Would you pull out every line of the material that contains the string "padding"?

─── Source material ───

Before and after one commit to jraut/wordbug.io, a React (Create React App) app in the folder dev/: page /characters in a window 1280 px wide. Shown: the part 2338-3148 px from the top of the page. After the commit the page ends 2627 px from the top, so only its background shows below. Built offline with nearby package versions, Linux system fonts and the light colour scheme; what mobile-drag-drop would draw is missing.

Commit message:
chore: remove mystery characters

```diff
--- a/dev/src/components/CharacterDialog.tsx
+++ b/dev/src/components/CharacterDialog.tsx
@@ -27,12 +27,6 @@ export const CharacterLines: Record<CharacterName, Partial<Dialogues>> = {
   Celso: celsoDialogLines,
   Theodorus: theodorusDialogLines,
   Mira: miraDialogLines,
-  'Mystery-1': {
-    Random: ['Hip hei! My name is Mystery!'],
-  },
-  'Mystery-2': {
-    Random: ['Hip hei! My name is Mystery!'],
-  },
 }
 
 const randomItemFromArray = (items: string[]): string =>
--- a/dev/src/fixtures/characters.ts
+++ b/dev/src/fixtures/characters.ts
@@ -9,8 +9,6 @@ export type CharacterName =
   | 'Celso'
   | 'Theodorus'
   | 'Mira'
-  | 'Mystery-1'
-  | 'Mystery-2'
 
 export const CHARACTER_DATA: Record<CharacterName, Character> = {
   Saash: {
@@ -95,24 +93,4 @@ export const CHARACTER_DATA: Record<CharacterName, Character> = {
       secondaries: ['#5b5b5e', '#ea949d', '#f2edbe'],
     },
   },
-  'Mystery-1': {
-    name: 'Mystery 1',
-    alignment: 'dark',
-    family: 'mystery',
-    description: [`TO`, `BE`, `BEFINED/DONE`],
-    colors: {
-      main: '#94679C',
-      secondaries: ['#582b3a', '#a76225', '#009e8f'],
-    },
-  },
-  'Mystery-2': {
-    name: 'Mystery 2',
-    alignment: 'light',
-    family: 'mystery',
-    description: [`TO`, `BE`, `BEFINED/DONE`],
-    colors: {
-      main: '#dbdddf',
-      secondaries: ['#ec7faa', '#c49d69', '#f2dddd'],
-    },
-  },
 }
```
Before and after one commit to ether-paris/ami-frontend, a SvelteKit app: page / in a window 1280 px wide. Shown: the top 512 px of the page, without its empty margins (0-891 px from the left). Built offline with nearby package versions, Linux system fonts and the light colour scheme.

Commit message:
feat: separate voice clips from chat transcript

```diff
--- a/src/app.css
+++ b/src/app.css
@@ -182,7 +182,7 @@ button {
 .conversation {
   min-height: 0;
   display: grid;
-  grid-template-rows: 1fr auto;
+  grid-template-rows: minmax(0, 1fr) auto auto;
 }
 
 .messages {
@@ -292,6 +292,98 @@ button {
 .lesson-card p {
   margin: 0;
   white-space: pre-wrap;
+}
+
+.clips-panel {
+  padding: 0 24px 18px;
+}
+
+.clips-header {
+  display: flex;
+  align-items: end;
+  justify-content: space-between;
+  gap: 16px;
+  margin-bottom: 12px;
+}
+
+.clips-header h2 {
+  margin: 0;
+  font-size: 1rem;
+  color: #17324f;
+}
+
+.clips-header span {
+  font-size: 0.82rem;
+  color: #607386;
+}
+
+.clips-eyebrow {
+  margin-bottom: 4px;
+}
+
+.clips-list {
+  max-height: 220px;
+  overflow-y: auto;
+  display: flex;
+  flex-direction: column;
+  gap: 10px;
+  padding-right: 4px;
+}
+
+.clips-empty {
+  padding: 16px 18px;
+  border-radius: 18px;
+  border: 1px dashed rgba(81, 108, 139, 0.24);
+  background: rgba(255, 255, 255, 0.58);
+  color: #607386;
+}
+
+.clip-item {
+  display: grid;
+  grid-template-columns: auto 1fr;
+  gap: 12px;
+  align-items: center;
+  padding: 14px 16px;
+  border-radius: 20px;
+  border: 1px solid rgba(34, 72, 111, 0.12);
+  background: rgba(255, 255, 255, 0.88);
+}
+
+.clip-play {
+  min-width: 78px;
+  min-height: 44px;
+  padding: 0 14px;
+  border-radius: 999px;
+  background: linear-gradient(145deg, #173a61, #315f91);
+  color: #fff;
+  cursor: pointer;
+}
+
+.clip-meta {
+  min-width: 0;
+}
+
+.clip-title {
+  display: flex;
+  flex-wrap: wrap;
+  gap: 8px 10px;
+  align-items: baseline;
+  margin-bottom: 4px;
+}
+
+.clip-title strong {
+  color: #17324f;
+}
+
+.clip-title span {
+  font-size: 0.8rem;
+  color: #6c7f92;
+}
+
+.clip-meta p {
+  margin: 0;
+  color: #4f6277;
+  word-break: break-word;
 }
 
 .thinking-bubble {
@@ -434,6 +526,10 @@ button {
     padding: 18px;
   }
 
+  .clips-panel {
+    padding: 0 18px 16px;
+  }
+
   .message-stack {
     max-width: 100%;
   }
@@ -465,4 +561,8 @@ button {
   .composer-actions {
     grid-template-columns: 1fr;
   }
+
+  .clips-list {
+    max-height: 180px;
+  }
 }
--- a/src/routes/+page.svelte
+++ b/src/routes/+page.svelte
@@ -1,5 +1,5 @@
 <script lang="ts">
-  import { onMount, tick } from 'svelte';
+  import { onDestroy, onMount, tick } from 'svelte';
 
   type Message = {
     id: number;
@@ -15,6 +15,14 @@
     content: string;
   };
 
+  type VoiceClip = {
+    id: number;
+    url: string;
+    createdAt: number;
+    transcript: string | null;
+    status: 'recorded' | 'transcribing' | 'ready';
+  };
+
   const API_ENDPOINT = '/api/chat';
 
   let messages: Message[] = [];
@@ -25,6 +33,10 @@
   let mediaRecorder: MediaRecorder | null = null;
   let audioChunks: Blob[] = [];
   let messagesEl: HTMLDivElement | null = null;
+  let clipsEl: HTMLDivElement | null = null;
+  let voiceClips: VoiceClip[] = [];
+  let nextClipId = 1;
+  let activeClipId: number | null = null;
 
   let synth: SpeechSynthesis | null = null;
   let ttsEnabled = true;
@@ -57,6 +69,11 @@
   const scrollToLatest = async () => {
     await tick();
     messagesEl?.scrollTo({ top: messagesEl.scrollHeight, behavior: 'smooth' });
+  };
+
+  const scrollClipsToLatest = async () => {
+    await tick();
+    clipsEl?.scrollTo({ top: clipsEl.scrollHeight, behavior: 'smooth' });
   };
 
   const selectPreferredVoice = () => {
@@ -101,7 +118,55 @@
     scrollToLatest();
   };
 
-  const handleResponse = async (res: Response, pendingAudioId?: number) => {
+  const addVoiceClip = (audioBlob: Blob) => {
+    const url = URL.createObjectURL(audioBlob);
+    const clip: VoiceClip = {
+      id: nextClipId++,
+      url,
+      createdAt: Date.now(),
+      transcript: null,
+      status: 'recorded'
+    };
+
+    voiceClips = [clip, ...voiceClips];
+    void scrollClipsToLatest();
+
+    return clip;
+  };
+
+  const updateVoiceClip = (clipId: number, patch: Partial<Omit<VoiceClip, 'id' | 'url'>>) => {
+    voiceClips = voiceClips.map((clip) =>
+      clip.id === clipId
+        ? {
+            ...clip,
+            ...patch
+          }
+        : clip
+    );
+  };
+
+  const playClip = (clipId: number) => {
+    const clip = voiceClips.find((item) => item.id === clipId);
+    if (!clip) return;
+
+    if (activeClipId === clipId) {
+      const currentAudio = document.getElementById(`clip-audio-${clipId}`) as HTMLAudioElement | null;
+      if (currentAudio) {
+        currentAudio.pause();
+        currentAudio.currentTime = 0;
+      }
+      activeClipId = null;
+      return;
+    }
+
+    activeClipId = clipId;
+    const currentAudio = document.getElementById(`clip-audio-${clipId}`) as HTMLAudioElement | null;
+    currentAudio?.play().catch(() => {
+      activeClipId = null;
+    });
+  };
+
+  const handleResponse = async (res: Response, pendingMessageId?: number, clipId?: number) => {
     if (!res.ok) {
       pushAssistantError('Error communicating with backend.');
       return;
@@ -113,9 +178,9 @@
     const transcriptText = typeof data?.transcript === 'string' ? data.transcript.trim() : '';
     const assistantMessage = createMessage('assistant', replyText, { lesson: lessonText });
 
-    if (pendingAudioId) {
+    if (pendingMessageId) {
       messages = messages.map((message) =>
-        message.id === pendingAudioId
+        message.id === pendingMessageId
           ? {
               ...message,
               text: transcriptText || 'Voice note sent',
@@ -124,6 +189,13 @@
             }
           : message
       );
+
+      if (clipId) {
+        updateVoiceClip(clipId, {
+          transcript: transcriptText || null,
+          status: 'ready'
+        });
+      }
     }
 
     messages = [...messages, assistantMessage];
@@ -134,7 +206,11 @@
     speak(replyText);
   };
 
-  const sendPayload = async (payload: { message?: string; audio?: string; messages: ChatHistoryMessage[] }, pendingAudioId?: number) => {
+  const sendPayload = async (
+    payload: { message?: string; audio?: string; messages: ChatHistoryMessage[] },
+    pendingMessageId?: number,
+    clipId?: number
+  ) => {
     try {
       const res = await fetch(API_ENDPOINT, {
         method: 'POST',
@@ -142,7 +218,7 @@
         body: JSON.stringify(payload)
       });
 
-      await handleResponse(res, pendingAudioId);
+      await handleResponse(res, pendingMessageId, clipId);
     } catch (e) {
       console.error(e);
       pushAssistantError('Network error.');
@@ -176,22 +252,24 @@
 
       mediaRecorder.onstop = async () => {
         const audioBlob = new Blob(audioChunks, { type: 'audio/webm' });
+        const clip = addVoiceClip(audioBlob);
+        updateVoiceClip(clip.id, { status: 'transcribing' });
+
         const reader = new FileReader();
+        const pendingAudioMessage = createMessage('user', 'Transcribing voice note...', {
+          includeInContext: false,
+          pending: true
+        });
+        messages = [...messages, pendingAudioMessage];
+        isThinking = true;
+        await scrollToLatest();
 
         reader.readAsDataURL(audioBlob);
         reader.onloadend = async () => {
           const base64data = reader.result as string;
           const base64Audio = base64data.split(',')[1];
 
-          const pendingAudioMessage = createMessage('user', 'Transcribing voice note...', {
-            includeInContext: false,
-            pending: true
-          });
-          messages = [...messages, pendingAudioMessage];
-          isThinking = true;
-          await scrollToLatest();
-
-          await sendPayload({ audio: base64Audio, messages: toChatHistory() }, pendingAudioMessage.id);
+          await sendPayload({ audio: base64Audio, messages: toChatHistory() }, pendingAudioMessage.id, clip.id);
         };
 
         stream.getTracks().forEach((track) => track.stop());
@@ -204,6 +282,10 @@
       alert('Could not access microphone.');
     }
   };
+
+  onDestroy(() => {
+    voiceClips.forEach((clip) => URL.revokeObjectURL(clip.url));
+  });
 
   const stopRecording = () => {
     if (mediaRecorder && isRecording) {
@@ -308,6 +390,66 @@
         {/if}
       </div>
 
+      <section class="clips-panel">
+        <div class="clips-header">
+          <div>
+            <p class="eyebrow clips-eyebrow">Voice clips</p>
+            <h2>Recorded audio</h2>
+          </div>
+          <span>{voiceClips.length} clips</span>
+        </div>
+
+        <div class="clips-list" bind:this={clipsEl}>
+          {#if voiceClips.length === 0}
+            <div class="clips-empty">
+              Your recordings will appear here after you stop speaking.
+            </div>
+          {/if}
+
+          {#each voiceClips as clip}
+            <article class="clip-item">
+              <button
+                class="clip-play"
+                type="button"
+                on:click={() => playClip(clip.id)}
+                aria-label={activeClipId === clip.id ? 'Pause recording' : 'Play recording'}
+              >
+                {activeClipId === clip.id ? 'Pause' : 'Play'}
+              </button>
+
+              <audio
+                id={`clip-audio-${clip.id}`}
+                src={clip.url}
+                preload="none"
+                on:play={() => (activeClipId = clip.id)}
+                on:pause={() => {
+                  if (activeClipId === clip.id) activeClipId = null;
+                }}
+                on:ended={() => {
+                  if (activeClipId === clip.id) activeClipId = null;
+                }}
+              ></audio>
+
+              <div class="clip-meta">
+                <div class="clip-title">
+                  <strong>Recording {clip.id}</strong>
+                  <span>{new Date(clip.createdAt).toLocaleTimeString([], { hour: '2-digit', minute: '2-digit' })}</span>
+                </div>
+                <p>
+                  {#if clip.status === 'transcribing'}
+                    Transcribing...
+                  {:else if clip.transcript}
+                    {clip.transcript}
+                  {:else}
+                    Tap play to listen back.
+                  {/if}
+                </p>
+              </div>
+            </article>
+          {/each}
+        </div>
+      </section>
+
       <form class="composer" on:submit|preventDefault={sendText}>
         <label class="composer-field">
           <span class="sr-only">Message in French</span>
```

───

• Completed task:
+  padding: 0 24px 18px;
+  padding-right: 4px;
+  padding: 16px 18px;
+  padding: 14px 16px;
+  padding: 0 14px;
     padding: 18px;
+    padding: 0 18px 16px;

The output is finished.